With a small population of slightly over 2 million and a relatively developed retail sector compared to the rest of the continent, some stakeholders would be hard-pressed to agree with A.T. Kearney’s findings.

Brett Abrahamse, director at Johannesburg-based real estate consultancy Terrace Africa, reckons that although Botswana still holds some potential for retailers, the sector has seen strong growth over the past three to five years, and that many of the opportunities have already been exploited.

In its 2011 annual report, PrimeTime, a Botswana Stock Exchange (BSE) listed property investment company and developer of shopping malls, pointed to a “looming oversupply” of retail space, especially in the capital Gaborone.

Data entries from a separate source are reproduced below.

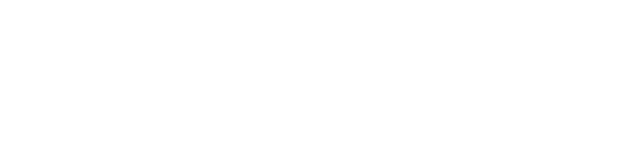
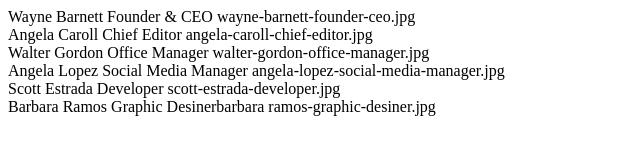
Before and after one commit to DeniPingiori/js-our-team, a plain HTML site: page index.html in a window 1280 px wide. Shown: the whole page, without its empty margins (0-640 px from the left). Drawn offline with Linux system fonts and the light colour scheme.

Commit message:
[upd] upd milestone 2

```diff
--- a/index.html
+++ b/index.html
@@ -6,7 +6,7 @@
     <title>Document</title>
 </head>
 <body>
-
+    <div id="teams"></div>
     <script src="./js/script.js" type="text/javascript"></script>
 </body>
 </html>
--- a/js/script.js
+++ b/js/script.js
@@ -31,3 +31,12 @@ const teams = [
         img: "ramos-graphic-desiner.jpg"
     },
 ];
+
+//recupero elemento dal dom  che deve contenere le stringhe
+
+const teams_container = document.getElementById('teams');
+
+for(let i=0; i<teams.length; i++) {
+    console.log(`${teams[i].name} ${teams[i].role} ${teams[i].img}`)
+    teams_container.innerHTML += `<div>${teams[i].name} ${teams[i].role} ${teams[i].img}</div>`;
+}
```
Also changed, not shown: 1 other file.
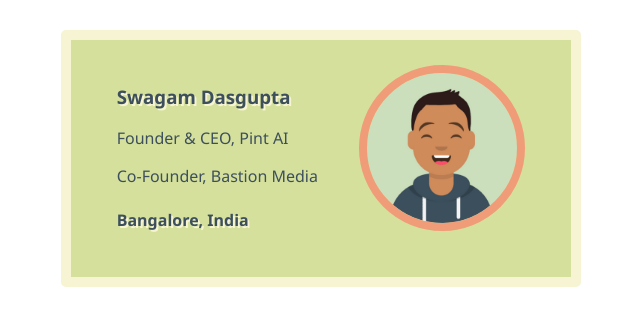
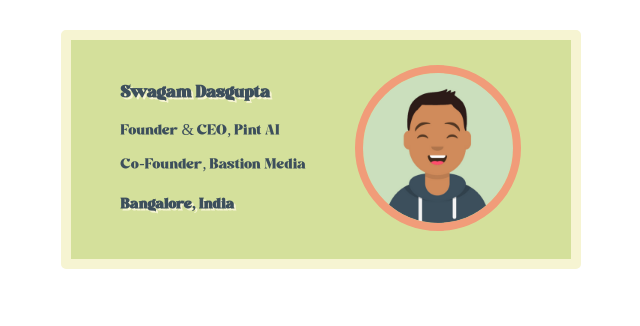
Before and after one commit to Rendezvous97/HTML101-Business-Card, a plain HTML site: page index.html in a window 1280 px wide. Shown: the whole page, without its empty margins (319-959 px from the left). Drawn offline with Linux system fonts and the light colour scheme.

Commit message:
Added custom font using Font Face

```diff
--- a/styles.css
+++ b/styles.css
@@ -1,10 +1,16 @@
+@font-face {
+    src: url("Fonts/concretedemo.ttf");
+    font-family: customfont;
+
+}
 
 body {
     margin-top: 30px;
     /* font-family: 'Trebuchet MS', 'Lucida Sans Unicode', 'Lucida Grande', 'Lucida Sans', Arial, sans-serif; */
     /* font-family: 'Courier New', Courier, monospace; */
     /* font-family: Arial, Helvetica, sans-serif; */
-    font-family: 'Segoe UI', Tahoma, Geneva, Verdana, sans-serif;
+    /* font-family: 'Segoe UI', Tahoma, Geneva, Verdana, sans-serif; */
+    font-family: customfont;
 }
 
 @keyframes card-border-animation {
@@ -23,7 +29,6 @@
     text-align: start;
     background-color: #D4E09B;
     color: #3D4F5C;
-    /* border-bottom: 30px solid #F6F4D2; */
     border-radius: 5px;
     animation-name: card-border-animation;
     animation-duration: 5s;
```
Also changed, not shown: Fonts/AmericanJetsPersonalUsed-qZLpV.otf (added), Fonts/FabulistgxjWY.otf (added), Fonts/Starjedi.ttf (added), Fonts/concretedemo.ttf (added), 2 other files.
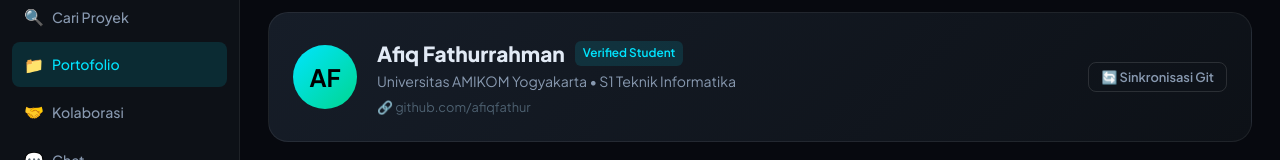
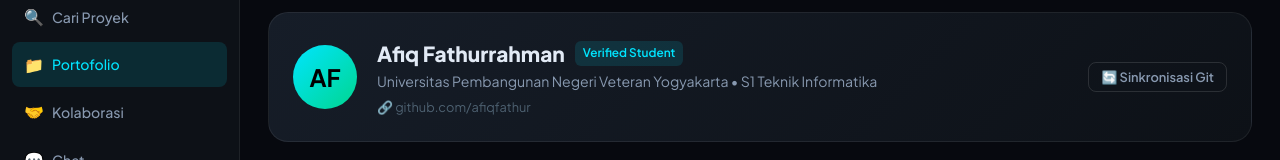
Before and after one commit to Sleepertzy/ITConnect, a plain HTML site: page portofolio.html in a window 1280 px wide. Shown: the part 185-345 px from the top of the page. Drawn offline with Linux system fonts and the light colour scheme.

Commit message:
Update portofolio.html

```diff
--- a/portofolio.html
+++ b/portofolio.html
@@ -26,7 +26,7 @@ document.getElementById('inner-content').innerHTML = `
       <h2 style="font-size:1.3rem; font-weight:800;">Afiq Fathurrahman</h2>
       <span class="badge badge-cyan">Verified Student</span>
     </div>
-    <p style="font-size:0.88rem; color:var(--text2)">Universitas AMIKOM Yogyakarta • S1 Teknik Informatika</p>
+    <p style="font-size:0.88rem; color:var(--text2)">Universitas Pembangunan Negeri Veteran Yogyakarta • S1 Teknik Informatika</p>
     <div style="font-size:0.8rem; color:var(--text3); margin-top:4px;">🔗 github.com/afiqfathur</div>
   </div>
   <button class="btn btn-outline btn-sm" onclick="alert('Mengambil repositori terbaru...')">🔄 Sinkronisasi Git</button>
```
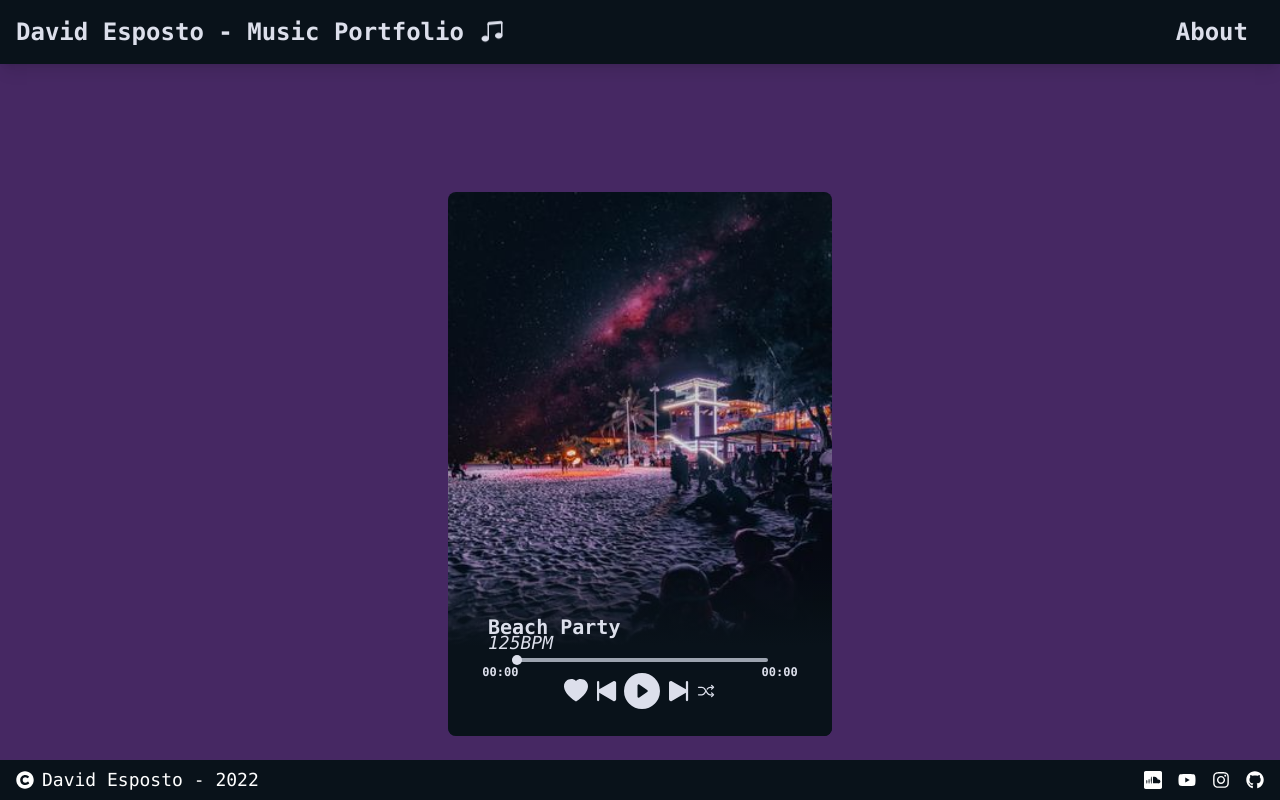
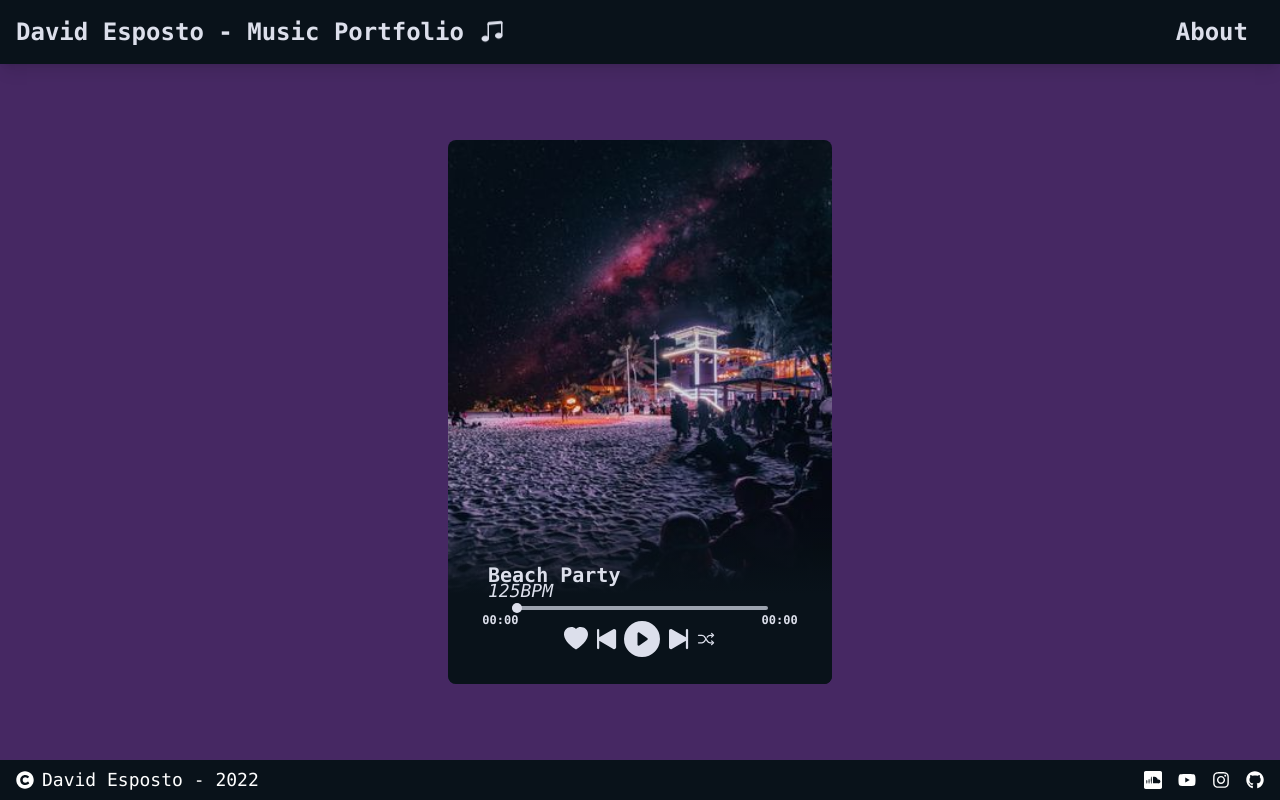
Before and after one commit to desposto/Music_Portfolio, a Next.js app in the folder music-portfolio/: page / in a window 1280 px wide. Built offline with nearby package versions, Linux system fonts and the light colour scheme.

Commit message:
Fixed Audioplayer alignment

```diff
--- a/music-portfolio/components/AudioPlayer.js
+++ b/music-portfolio/components/AudioPlayer.js
@@ -154,7 +154,7 @@ const AudioPlayer = (props) => {
   };
 
   return (
-    <div className="max-w-sm rounded-lg overflow-hidden flex flex-col justify-center items-center z-10 ">
+    <div className="max-w-sm rounded-lg overflow-hidden flex flex-col justify-center items-center z-10 align-middle ">
       <div className="grid grid-cols-8 grid-rows-6 max-h-full max-w-full">
         <div className="row-span-full col-span-full self-center rounded -z-10 relative">
           {/* <Image
--- a/music-portfolio/components/layout.js
+++ b/music-portfolio/components/layout.js
@@ -3,9 +3,9 @@ import { Footer } from "../components/Footer";
 
 export default function Layout({ children }) {
   return (
-    <div className="min-h-screen flex flex-col bg-prp">
+    <div className="min-h-screen flex flex-col bg-prp items-center">
       <Navbar />
-      <main className="grow ">{children}</main>
+      <main className="grow flex items-center">{children}</main>
       <Footer />
     </div>
   );
--- a/music-portfolio/pages/index.js
+++ b/music-portfolio/pages/index.js
@@ -114,7 +114,7 @@ export default function Home() {
   });
 
   return (
-    <div className="flex flex-col items-center h-[34rem] align-middle mt-32">
+    <div className="flex flex-col h-[34rem]">
       <Head>
         <title>DE Music</title>
         <meta name="description" content="Generated by create next app" />
```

PrimeTime is, however, confident that a recovery in the diamond industry will spill over to the rest of the economy. “Our country’s economy is showing very strong signs of recovery and with diamond sales producing close to 2008 levels coupled with fiscal discipline, a close to balanced budget could be achieved. The move of the Diamond Trading Company (DTC) to Botswana and the diamond sales process being centred here will bring significant activity to the economy.”

Rest of Africa

“In coming years, we expect global retailers to evaluate many other African nations as Nigeria, Ethiopia, and the Democratic Republic of Congo (DRC) are expected to be among the most populous countries in the world by 2050,” says A.T. Kearney.

The report also points out that expansion into Africa can be challenging for retailers because their competition is a “long-established, active, and informal trading sector that African consumers are accustomed to”.

Morocco is the next African country on the list, positioned in 27th place, making it the second top African country for international retailers to expand to. However, it fell from 20th place in last year’s GRDI due to political instability that increased the risk for retailers.

Tunisia, in 30th position, is the final African country to make the list, but has also fallen since the 2011 GRDI. The 12 place fall is said to have followed the Arab Spring protests. “Before the Arab Spring, per capita income was on the rise, and a growing middle class was forming more sophisticated purchasing patterns,” says the report. “The political unrest of the early 2011 led to GDP growth of only 1.1%. While the government still supports a favourable environment for foreign investment, international retailers are hesitant to enter this recovering market.”

Additional reporting by Jaco Maritz